### Task brief
Below are the records; pull every line that includes "wiki".

### Information supplied
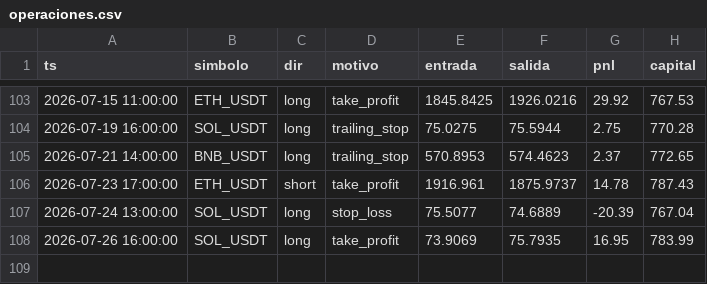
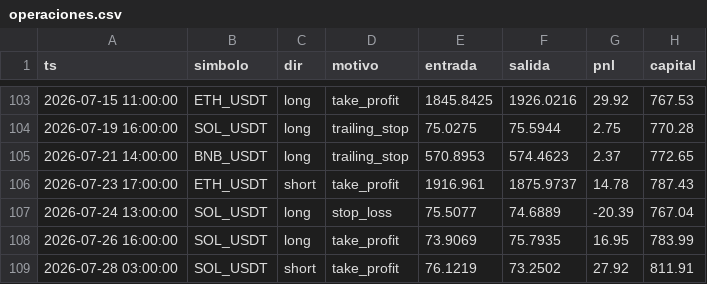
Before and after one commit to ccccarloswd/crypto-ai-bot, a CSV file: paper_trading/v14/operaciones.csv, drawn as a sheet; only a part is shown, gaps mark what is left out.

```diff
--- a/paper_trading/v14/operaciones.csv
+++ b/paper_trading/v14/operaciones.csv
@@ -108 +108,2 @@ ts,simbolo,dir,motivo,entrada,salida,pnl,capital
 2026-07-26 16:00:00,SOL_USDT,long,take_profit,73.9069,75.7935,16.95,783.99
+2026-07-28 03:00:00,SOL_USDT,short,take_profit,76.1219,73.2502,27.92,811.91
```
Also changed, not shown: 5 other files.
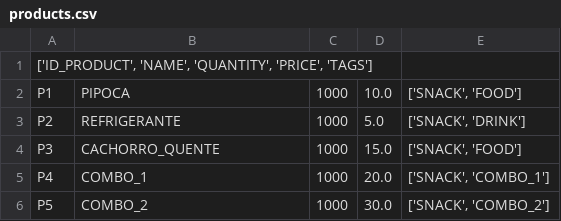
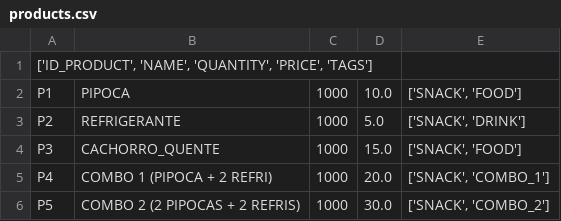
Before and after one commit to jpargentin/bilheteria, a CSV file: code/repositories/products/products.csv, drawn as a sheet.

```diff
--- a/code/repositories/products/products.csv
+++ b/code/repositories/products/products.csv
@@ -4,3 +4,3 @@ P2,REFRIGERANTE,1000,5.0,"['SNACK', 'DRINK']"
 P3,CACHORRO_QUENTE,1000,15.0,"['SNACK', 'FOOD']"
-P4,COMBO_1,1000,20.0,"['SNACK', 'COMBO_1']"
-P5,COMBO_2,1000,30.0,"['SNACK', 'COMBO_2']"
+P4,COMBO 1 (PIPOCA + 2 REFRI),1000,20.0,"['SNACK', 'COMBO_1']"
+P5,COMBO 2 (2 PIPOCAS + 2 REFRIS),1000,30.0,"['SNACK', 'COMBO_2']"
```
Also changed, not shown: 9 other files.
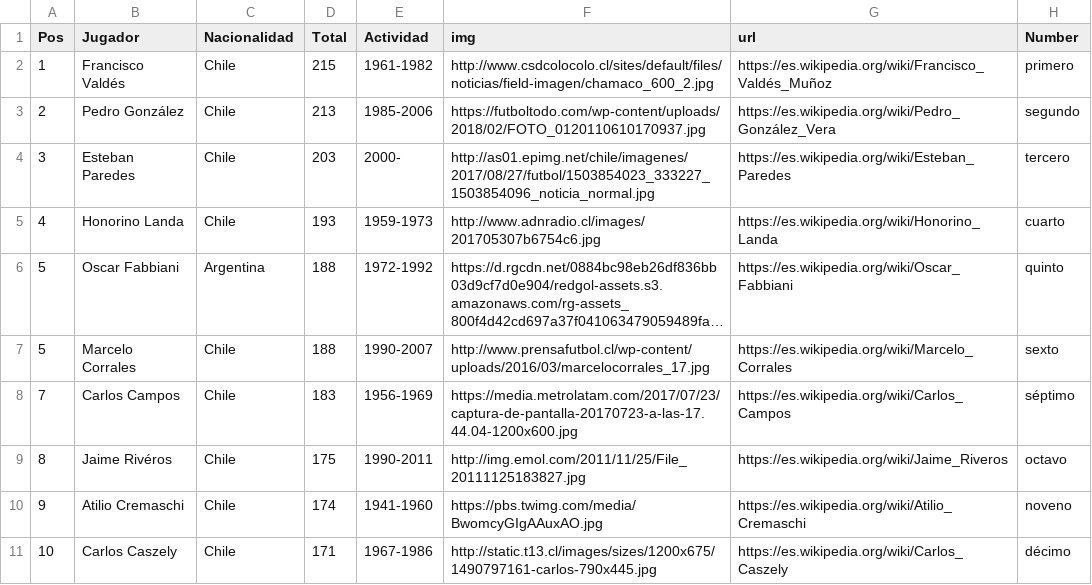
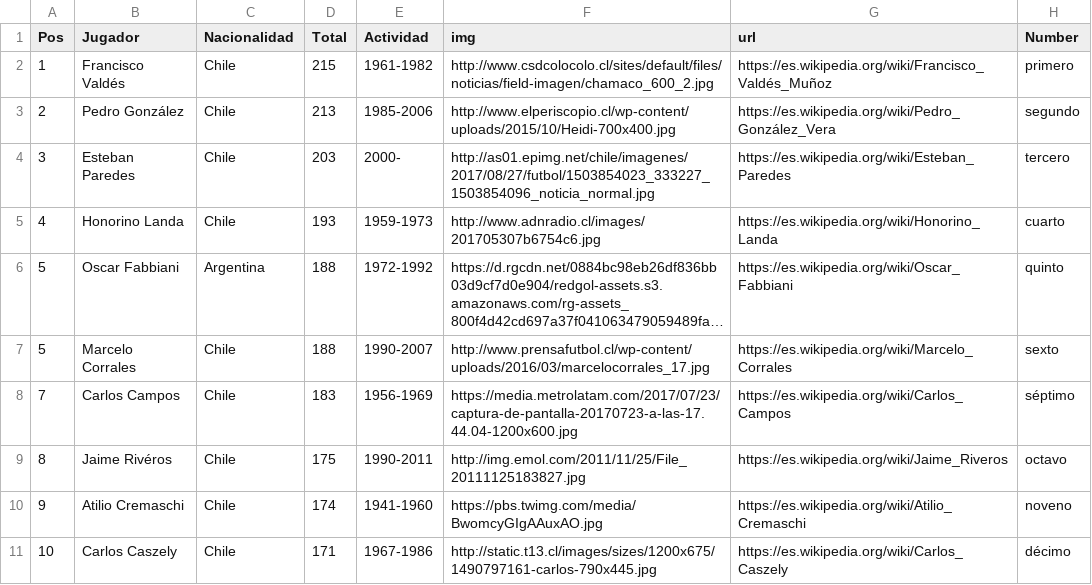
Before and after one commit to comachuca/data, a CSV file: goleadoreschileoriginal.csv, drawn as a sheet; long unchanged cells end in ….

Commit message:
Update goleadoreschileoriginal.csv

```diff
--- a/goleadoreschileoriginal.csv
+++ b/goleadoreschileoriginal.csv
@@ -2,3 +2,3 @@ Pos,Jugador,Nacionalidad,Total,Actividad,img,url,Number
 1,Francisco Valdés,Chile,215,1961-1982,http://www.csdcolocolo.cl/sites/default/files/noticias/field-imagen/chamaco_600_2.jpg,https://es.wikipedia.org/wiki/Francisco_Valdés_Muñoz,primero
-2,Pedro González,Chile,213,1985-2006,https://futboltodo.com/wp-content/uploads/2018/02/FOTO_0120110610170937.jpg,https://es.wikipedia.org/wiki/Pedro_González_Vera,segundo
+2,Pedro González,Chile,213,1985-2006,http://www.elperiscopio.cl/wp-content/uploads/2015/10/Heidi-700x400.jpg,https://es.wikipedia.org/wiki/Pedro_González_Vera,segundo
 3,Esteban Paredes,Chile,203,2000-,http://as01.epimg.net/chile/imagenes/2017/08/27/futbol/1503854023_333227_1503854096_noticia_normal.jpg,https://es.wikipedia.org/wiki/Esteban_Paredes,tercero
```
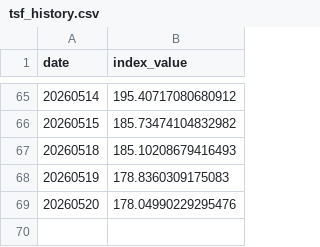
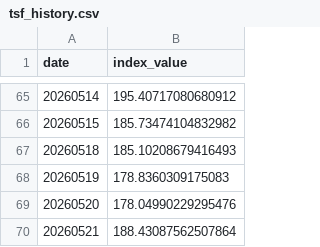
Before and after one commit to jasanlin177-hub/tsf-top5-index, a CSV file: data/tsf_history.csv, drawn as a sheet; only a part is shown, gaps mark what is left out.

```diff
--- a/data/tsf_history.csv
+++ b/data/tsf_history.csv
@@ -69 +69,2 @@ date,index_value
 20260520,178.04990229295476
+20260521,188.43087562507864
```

### Exercise solution
 1,Francisco Valdés,Chile,215,1961-1982,http://www.csdcolocolo.cl/sites/default/files/noticias/field-imagen/chamaco_600_2.jpg,https://es.wikipedia.org/wiki/Francisco_Valdés_Muñoz,primero
-2,Pedro González,Chile,213,1985-2006,https://futboltodo.com/wp-content/uploads/2018/02/FOTO_0120110610170937.jpg,https://es.wikipedia.org/wiki/Pedro_González_Vera,segundo
+2,Pedro González,Chile,213,1985-2006,http://www.elperiscopio.cl/wp-content/uploads/2015/10/Heidi-700x400.jpg,https://es.wikipedia.org/wiki/Pedro_González_Vera,segundo
 3,Esteban Paredes,Chile,203,2000-,http://as01.epimg.net/chile/imagenes/2017/08/27/futbol/1503854023_333227_1503854096_noticia_normal.jpg,https://es.wikipedia.org/wiki/Esteban_Paredes,tercero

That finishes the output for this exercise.